The logic behind the push to cultivate chance encounters supposes that innovation is akin to a lottery. But do chance encounters reliably and consistently yield anything of substance?
Illustration: © Macaulay Campbell
Every organization seeks innovation in order to differentiate its products and services. But how do you engender more innovation?
One secret to more innovation, at least according to popular press articles and a number of blog musings, is "chance encounters." Chance encounters are those occasions when people who have no scripted reason to be with one another--they may not even know one another--nevertheless find themselves together and end up serendipitously co-creating the Next Big Thing.
Chance encounters get frequently referenced in articles about fostering innovation. One example often noted is Steve Jobs’ insistence of centralizing workplace cafés and toilets at Apple’s headquarters to ensure employees from various departments would collide as they headed to lunch and the loo. In addition to visionary opinions there are some well publicized innovations stemming from chance encounters.
And so it comes as no surprise that business leaders, consultants, and designers are trying to foster more random run-ins in the workplace. Logic dictates that if one chance encounter leads to one innovation then surely a steady stream of chance encounters will lead to a multitude of innovations.
Or will it?
The logic behind the push to cultivate chance encounters supposes that innovation is akin to a lottery. If once chance encounter yields a one in a million chance of innovating, then a second such encounter doubles your chances to two in a million.

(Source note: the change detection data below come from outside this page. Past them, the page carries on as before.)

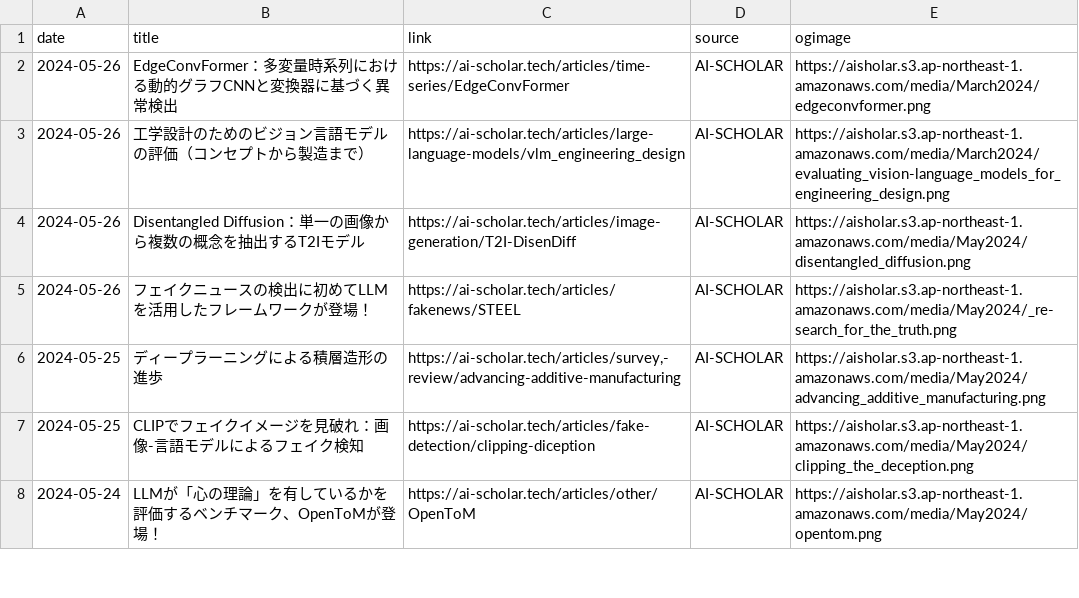
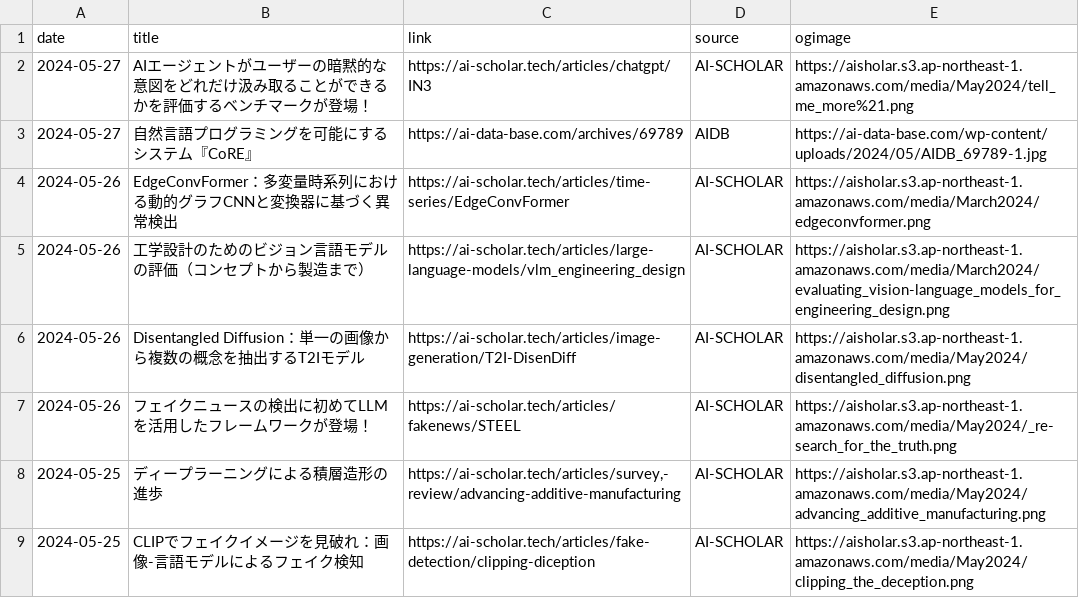
Before and after one commit to kdingn/news-page, a CSV file: src/assets/articles.csv, drawn as a sheet; only a part is shown; the shorter side is filled out with more unchanged rows; the diff names each change by its address in the sheet, - before the commit and + after, or states it on an @@ line.

```diff
--- a/src/assets/articles.csv
+++ b/src/assets/articles.csv
+row 2: 2024-05-27 | AIエージェントがユーザーの暗黙的な意図をどれだけ汲み取ることができるかを評価するベンチマークが登場！ | https://ai-scholar.tech/articles/chatgpt/IN3 | AI-SCHOLAR | https://aisholar.s3.ap-northeast-1.amazonaws.com/media/May2024/tell_me_more%21.png
+row 3: 2024-05-27 | 自然言語プログラミングを可能にするシステム『CoRE』 | https://ai-data-base.com/archives/69789 | AIDB | https://ai-data-base.com/wp-content/uploads/2024/05/AIDB_69789-1.jpg
```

Doubled, yes. But still terrible odds. If you took the lottery logic to its extreme, you can imagine a company bringing otherwise segregated employees together for 10-minute one-on-ones like innovation speed dating. The goal would be to create thousands of chance encounters and hope that lightning strikes. And it might. But would you really bet on that type of process yielding innovation?
Undoubtedly, many chance encounters have resulted in innovations. And when they have, they are eternally fascinating, just like those lucky souls who win Powerball. But why is it that when telling these types of innovation stories we are so focused on the role that chance played? Presumably there were many variables that led to an innovation, such as the experience of the team involved, and chance was just one factor. If not, then we really are dealing with a lottery-style dynamic and any other combination of people would have had an equal chance at the same innovation.

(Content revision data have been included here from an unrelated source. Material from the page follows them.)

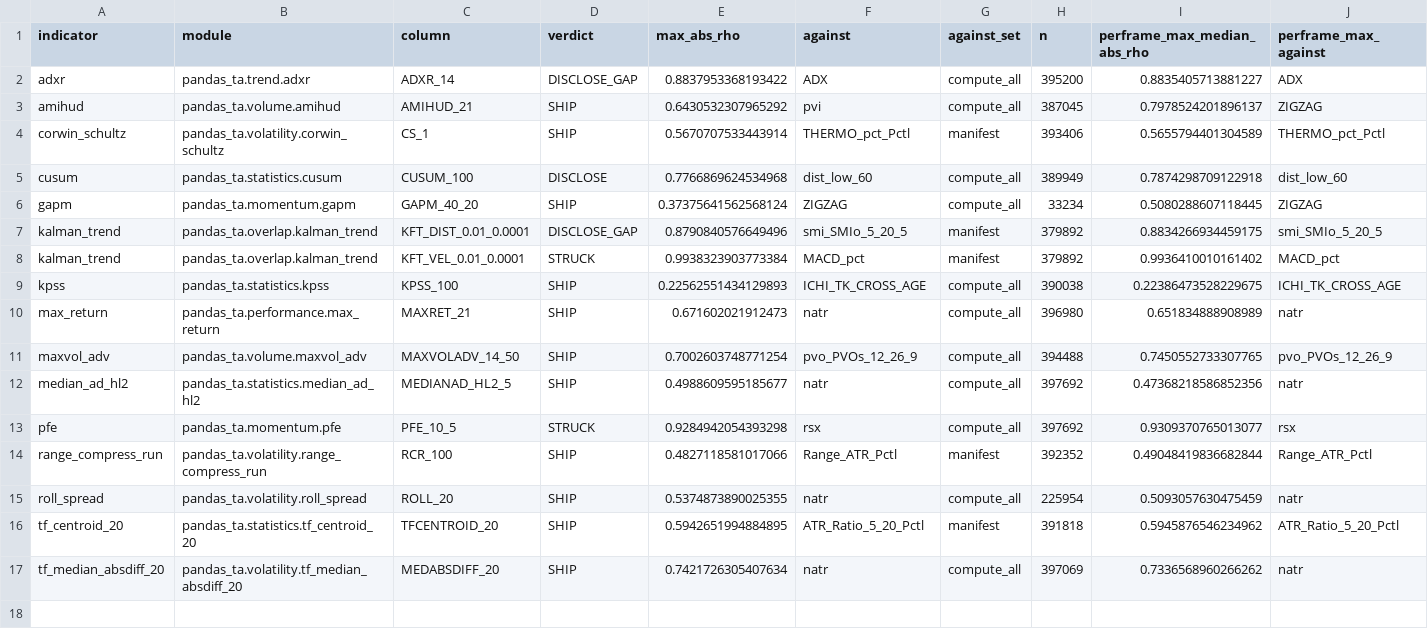
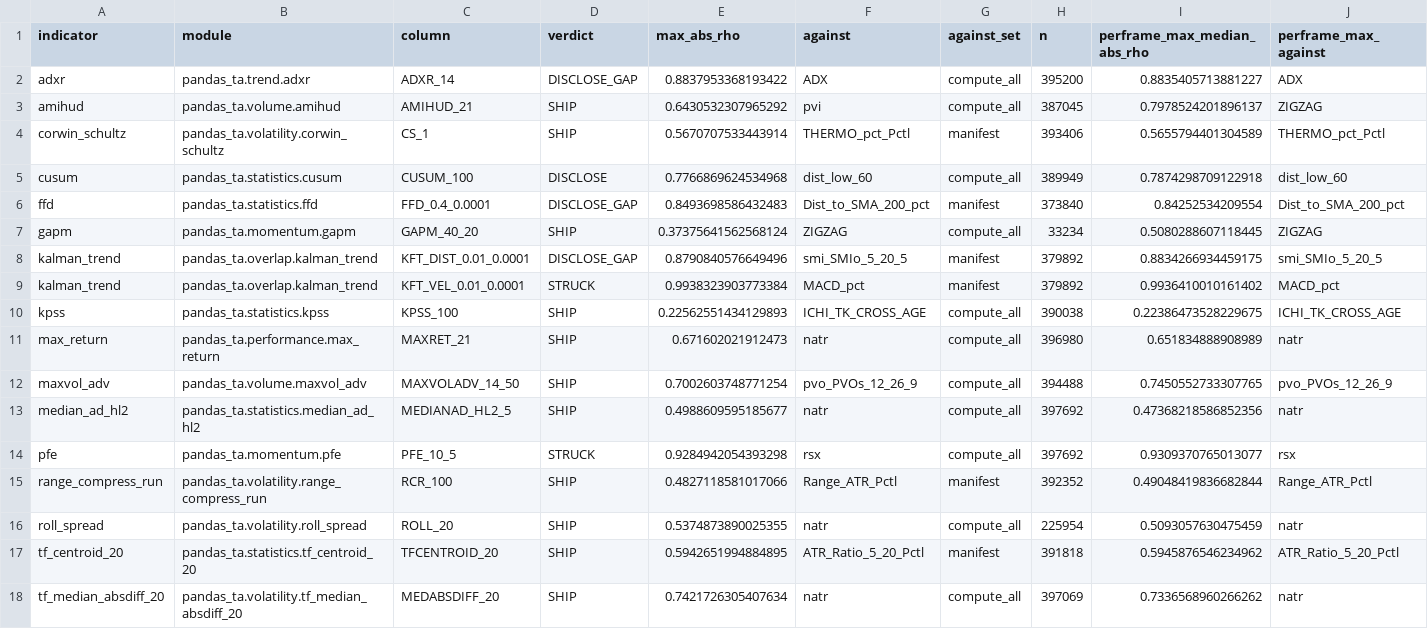
Before and after one commit to TolgaUyanik/PandasTa, a CSV file: docs/gate_e_ledger.csv, drawn as a sheet; only a part is shown; rows hold the shown columns only; the diff names each change by its address in the sheet, - before the commit and + after, or states it on an @@ line.

Commit message:
FFD: record Gate E ledger row (run is13-ffd-406bc97e, 2026-10-31). Refs #13

```diff
--- a/docs/gate_e_ledger.csv
+++ b/docs/gate_e_ledger.csv
+row 6: ffd | pandas_ta.statistics.ffd | FFD_0.4_0.0001 | DISCLOSE_GAP | 0.8493698586432483 | Dist_to_SMA_200_pct | manifest | 373840 | 0.84252534209554 | Dist_to_SMA_200_pct
```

But when it comes to innovating, it’s hard to imagine a series of chance encounters reliably and consistently yielding anything of substance. Just because some innovations stemmed from chance encounters doesn't mean that creating more chance encounters results in more innovations. Just like buying two lottery tickets instead of one isn’t really an improved wealth strategy. Clear-eyed thinking helps us realize that trying to innovate by creating more chance encounters is like trying to schedule spontaneity. It’s contradictory.
To be clear, there is nothing inherently bad about encouraging unplanned meetings between people who would not normally interact during the course of work day. Such encounters are reliably good for forging new relationships, rekindling dormant ones, and sustaining social networks. And beyond exchanging pleasantries, they may even lead to the occasional plan to meet up again (OMG, not by chance?!) to create something.
But, beware grand efforts to promote chance encounters as a primary means to innovation. If for no other reason than every encounter costs time, an inherently limited resource in our increasingly busy world. In a system of limited resources promoting proportionally more of one thing means we must be doing relatively less of something else. What else might more chance encounters keep you and your colleagues from accomplishing?
We must acknowledge explicitly what we know intuitively: that chance encounters more frequently lead to outcomes other than innovation. They're not necessarily bad outcomes, they're just not innovations. So certainly don't try to limit random run-ins. But given the finite nature of our time, the likelihood is that other sources will more reliably yield innovations.
Luck and good fortune in all of its forms (including chance encounters) will always have a featured seat at the innovation table. But unplanned meetings are characterized as "chance" for a reason. They can happen anywhere and at any time. And they do. But it’s time to recognize an unspoken truth: chance encounters should make for an optional ingredient, as opposed to the entire the recipe, for innovation.
So if innovation is your goal, what is one to do? I'll put my chips down any day on design thinking over chance encounters as the wellspring of innovation. In other words, a deliberately creative, planned process versus random run-ins. Chance will always plays a real role, but be careful not to think it’s the winning ticket to the innovation lottery.
About the Author: Marc Bruffett is a Principal in Gensler’s New York City office and a regional leader for Gensler’s Consulting practice area--a design strategy, workplace, and innovation consultancy. He specializes in alternative workplace strategy, workplace experience design, change management, portfolio strategy, and applied design thinking. Contact him at firstname.lastname@example.org.